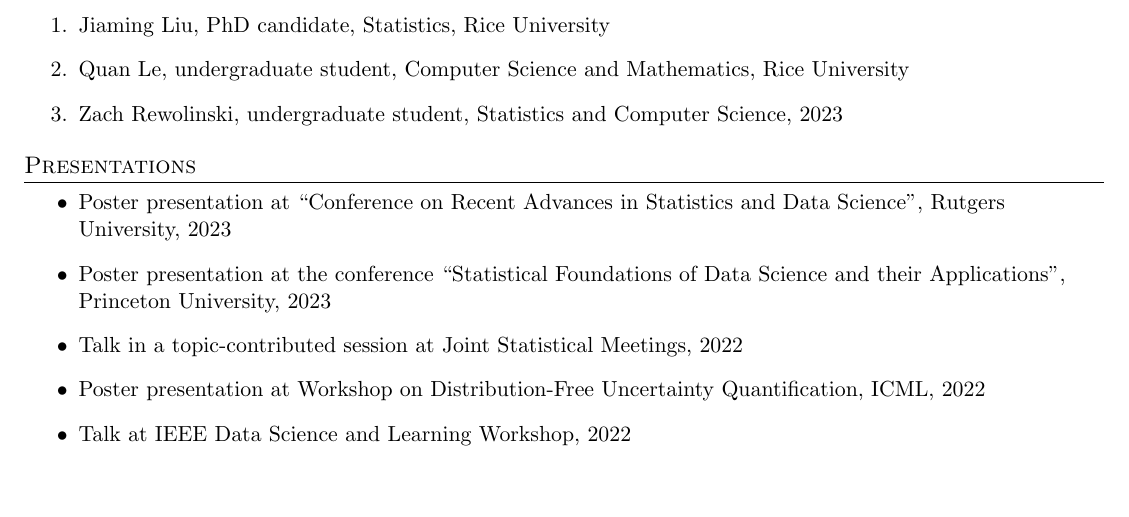
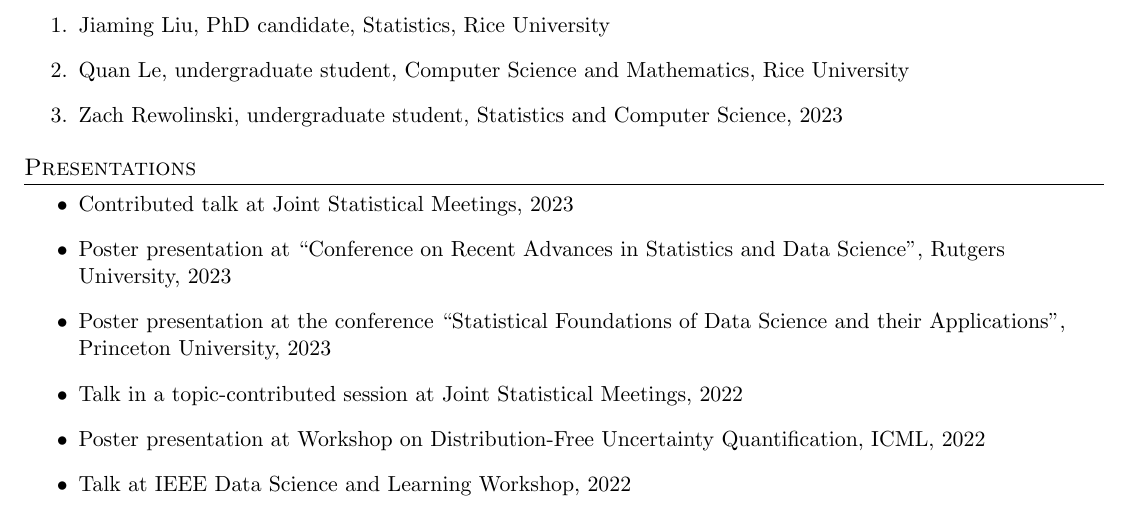
Before and after one commit to Lili-Zheng-stat/lili-zheng-stat.github.io, a LaTeX CV (CV/CV_Lili_Zheng.tex): part of page 2 of 3, cut so that both start at the same text, the shorter picture padded with empty space. Compiled offline with pdfLaTeX.

Commit message:
Update CV

```diff
--- a/CV/CV_Lili_Zheng.tex
+++ b/CV/CV_Lili_Zheng.tex
@@ -193,6 +193,7 @@
 	\end{enumerate}
 	\section{Presentations}
 	\begin{itemize}
+		\item Contributed talk at Joint Statistical Meetings, 2023
 		\item Poster presentation at ``Conference on Recent Advances in Statistics and Data Science'', Rutgers University, 2023
 		\item Poster presentation at the conference ``Statistical Foundations of Data Science and their Applications", Princeton University, 2023
 		\item Talk in a topic-contributed session at Joint Statistical Meetings, 2022
```
Also changed, not shown: CV/CV_Lili_Zheng.pdf, 4 other files.
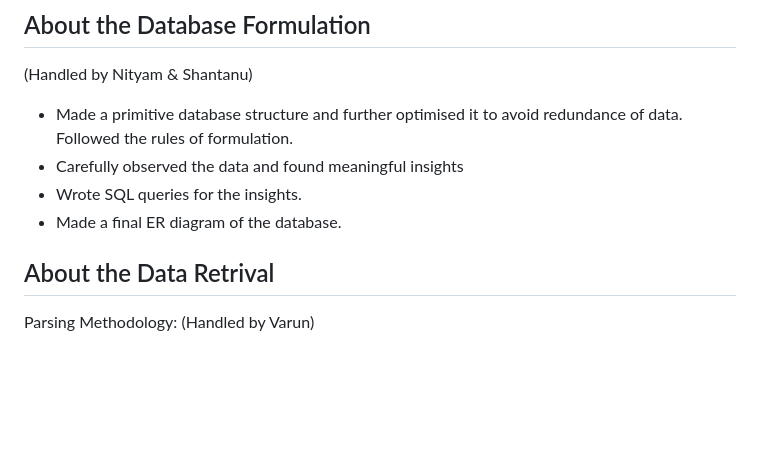
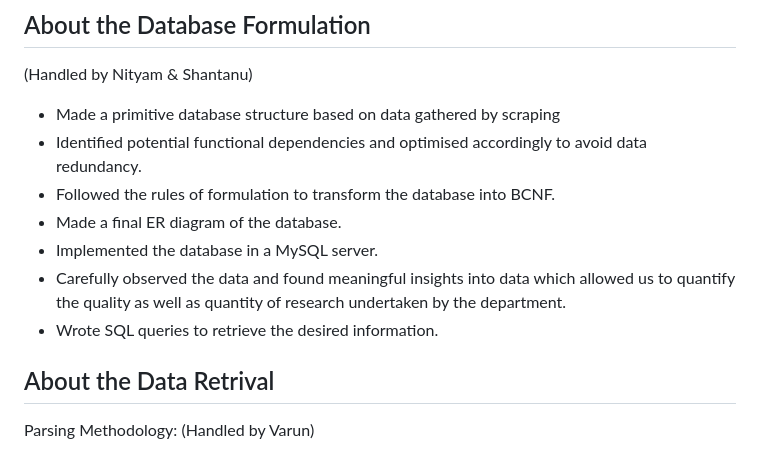
Before and after one commit to Rockhopper130/dbms_lab_endsem, a Markdown page: README.md, the part around the change. Drawn GitHub-style; blank space fills up the shorter version.

```diff
--- a/README.md
+++ b/README.md
@@ -29,10 +29,13 @@
 
 ## About the Database Formulation
 (Handled by Nityam & Shantanu)
-- Made a primitive database structure and further optimised it to avoid redundance of data. Followed the rules of formulation.
-- Carefully observed the data and found meaningful insights
-- Wrote SQL queries for the insights.
+- Made a primitive database structure based on data gathered by scraping
+- Identified potential functional dependencies and optimised accordingly to avoid data redundancy.
+- Followed the rules of formulation to transform the database into BCNF.
 - Made a final ER diagram of the database.
+- Implemented the database in a MySQL server.
+- Carefully observed the data and found meaningful insights into data which allowed us to quantify the quality as well as quantity of research undertaken by the department.
+- Wrote SQL queries to retrieve the desired information.
 
 ## About the Data Retrival
 
```
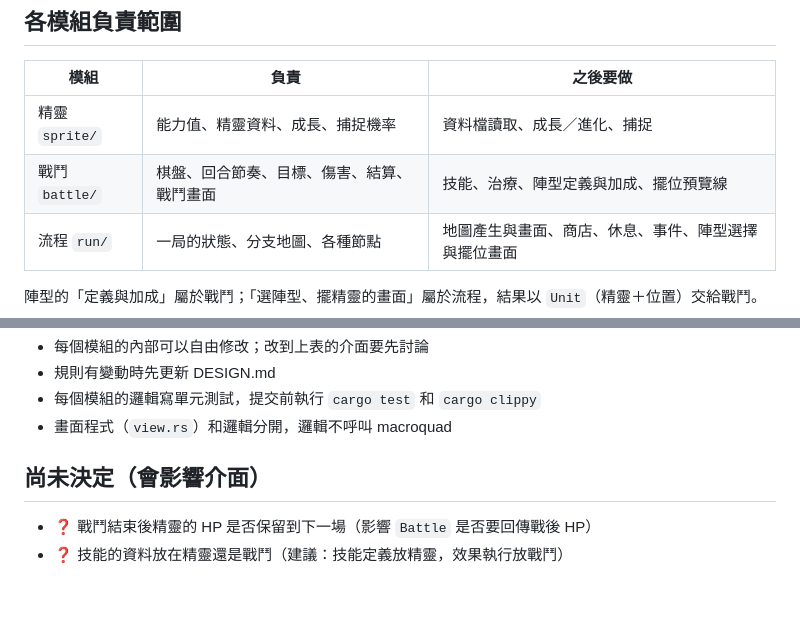
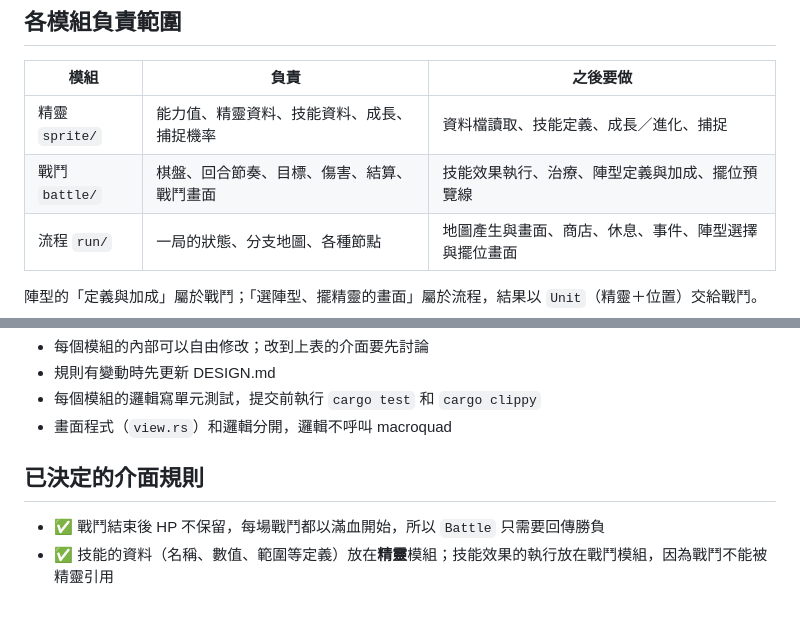
Before and after one commit to Dog1027/sprite-adventure, a Markdown page: docs/ARCHITECTURE.md, 2 parts joined by grey strips. Rendered like a GitHub page.

Commit message:
Docs: HP resets each battle; skill data lives in sprite module
Co-Authored-By: Claude Opus 5.5 <noreply@anthropic.com>

```diff
--- a/docs/ARCHITECTURE.md
+++ b/docs/ARCHITECTURE.md
@@ -36,8 +36,8 @@ main ──→ run ──→ battle ──→ sprite
 
 | 模組 | 負責 | 之後要做 |
 |---|---|---|
-| 精靈 `sprite/` | 能力值、精靈資料、成長、捕捉機率 | 資料檔讀取、成長／進化、捕捉 |
-| 戰鬥 `battle/` | 棋盤、回合節奏、目標、傷害、結算、戰鬥畫面 | 技能、治療、陣型定義與加成、擺位預覽線 |
+| 精靈 `sprite/` | 能力值、精靈資料、技能資料、成長、捕捉機率 | 資料檔讀取、技能定義、成長／進化、捕捉 |
+| 戰鬥 `battle/` | 棋盤、回合節奏、目標、傷害、結算、戰鬥畫面 | 技能效果執行、治療、陣型定義與加成、擺位預覽線 |
 | 流程 `run/` | 一局的狀態、分支地圖、各種節點 | 地圖產生與畫面、商店、休息、事件、陣型選擇與擺位畫面 |
 
 陣型的「定義與加成」屬於戰鬥；「選陣型、擺精靈的畫面」屬於流程，結果以 `Unit`（精靈＋位置）交給戰鬥。
@@ -67,7 +67,7 @@ main ──→ run ──→ battle ──→ sprite
 - 每個模組的邏輯寫單元測試，提交前執行 `cargo test` 和 `cargo clippy`
 - 畫面程式（`view.rs`）和邏輯分開，邏輯不呼叫 macroquad
 
-## 尚未決定（會影響介面）
+## 已決定的介面規則
 
-- ❓ 戰鬥結束後精靈的 HP 是否保留到下一場（影響 `Battle` 是否要回傳戰後 HP）
-- ❓ 技能的資料放在精靈還是戰鬥（建議：技能定義放精靈，效果執行放戰鬥）
+- ✅ 戰鬥結束後 HP 不保留，每場戰鬥都以滿血開始，所以 `Battle` 只需要回傳勝負
+- ✅ 技能的資料（名稱、數值、範圍等定義）放在**精靈**模組；技能效果的執行放在戰鬥模組，因為戰鬥不能被精靈引用
```
Also changed, not shown: docs/DESIGN.md (+3 -1 lines).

——————

**What you will do:**
Repeat the listing verbatim, pictures excluded.

**Response:**
Before and after one commit to Lili-Zheng-stat/lili-zheng-stat.github.io, a LaTeX CV (CV/CV_Lili_Zheng.tex): part of page 2 of 3, cut so that both start at the same text, the shorter picture padded with empty space. Compiled offline with pdfLaTeX.

Commit message:
Update CV

```diff
--- a/CV/CV_Lili_Zheng.tex
+++ b/CV/CV_Lili_Zheng.tex
@@ -193,6 +193,7 @@
 	\end{enumerate}
 	\section{Presentations}
 	\begin{itemize}
+		\item Contributed talk at Joint Statistical Meetings, 2023
 		\item Poster presentation at ``Conference on Recent Advances in Statistics and Data Science'', Rutgers University, 2023
 		\item Poster presentation at the conference ``Statistical Foundations of Data Science and their Applications", Princeton University, 2023
 		\item Talk in a topic-contributed session at Joint Statistical Meetings, 2022
```
Also changed, not shown: CV/CV_Lili_Zheng.pdf, 4 other files.
Before and after one commit to Rockhopper130/dbms_lab_endsem, a Markdown page: README.md, the part around the change. Drawn GitHub-style; blank space fills up the shorter version.

```diff
--- a/README.md
+++ b/README.md
@@ -29,10 +29,13 @@
 
 ## About the Database Formulation
 (Handled by Nityam & Shantanu)
-- Made a primitive database structure and further optimised it to avoid redundance of data. Followed the rules of formulation.
-- Carefully observed the data and found meaningful insights
-- Wrote SQL queries for the insights.
+- Made a primitive database structure based on data gathered by scraping
+- Identified potential functional dependencies and optimised accordingly to avoid data redundancy.
+- Followed the rules of formulation to transform the database into BCNF.
 - Made a final ER diagram of the database.
+- Implemented the database in a MySQL server.
+- Carefully observed the data and found meaningful insights into data which allowed us to quantify the quality as well as quantity of research undertaken by the department.
+- Wrote SQL queries to retrieve the desired information.
 
 ## About the Data Retrival
 
```
Before and after one commit to Dog1027/sprite-adventure, a Markdown page: docs/ARCHITECTURE.md, 2 parts joined by grey strips. Rendered like a GitHub page.

Commit message:
Docs: HP resets each battle; skill data lives in sprite module
Co-Authored-By: Claude Opus 5.5 <noreply@anthropic.com>

```diff
--- a/docs/ARCHITECTURE.md
+++ b/docs/ARCHITECTURE.md
@@ -36,8 +36,8 @@ main ──→ run ──→ battle ──→ sprite
 
 | 模組 | 負責 | 之後要做 |
 |---|---|---|
-| 精靈 `sprite/` | 能力值、精靈資料、成長、捕捉機率 | 資料檔讀取、成長／進化、捕捉 |
-| 戰鬥 `battle/` | 棋盤、回合節奏、目標、傷害、結算、戰鬥畫面 | 技能、治療、陣型定義與加成、擺位預覽線 |
+| 精靈 `sprite/` | 能力值、精靈資料、技能資料、成長、捕捉機率 | 資料檔讀取、技能定義、成長／進化、捕捉 |
+| 戰鬥 `battle/` | 棋盤、回合節奏、目標、傷害、結算、戰鬥畫面 | 技能效果執行、治療、陣型定義與加成、擺位預覽線 |
 | 流程 `run/` | 一局的狀態、分支地圖、各種節點 | 地圖產生與畫面、商店、休息、事件、陣型選擇與擺位畫面 |
 
 陣型的「定義與加成」屬於戰鬥；「選陣型、擺精靈的畫面」屬於流程，結果以 `Unit`（精靈＋位置）交給戰鬥。
@@ -67,7 +67,7 @@ main ──→ run ──→ battle ──→ sprite
 - 每個模組的邏輯寫單元測試，提交前執行 `cargo test` 和 `cargo clippy`
 - 畫面程式（`view.rs`）和邏輯分開，邏輯不呼叫 macroquad
 
-## 尚未決定（會影響介面）
+## 已決定的介面規則
 
-- ❓ 戰鬥結束後精靈的 HP 是否保留到下一場（影響 `Battle` 是否要回傳戰後 HP）
-- ❓ 技能的資料放在精靈還是戰鬥（建議：技能定義放精靈，效果執行放戰鬥）
+- ✅ 戰鬥結束後 HP 不保留，每場戰鬥都以滿血開始，所以 `Battle` 只需要回傳勝負
+- ✅ 技能的資料（名稱、數值、範圍等定義）放在**精靈**模組；技能效果的執行放在戰鬥模組，因為戰鬥不能被精靈引用
```
Also changed, not shown: docs/DESIGN.md (+3 -1 lines).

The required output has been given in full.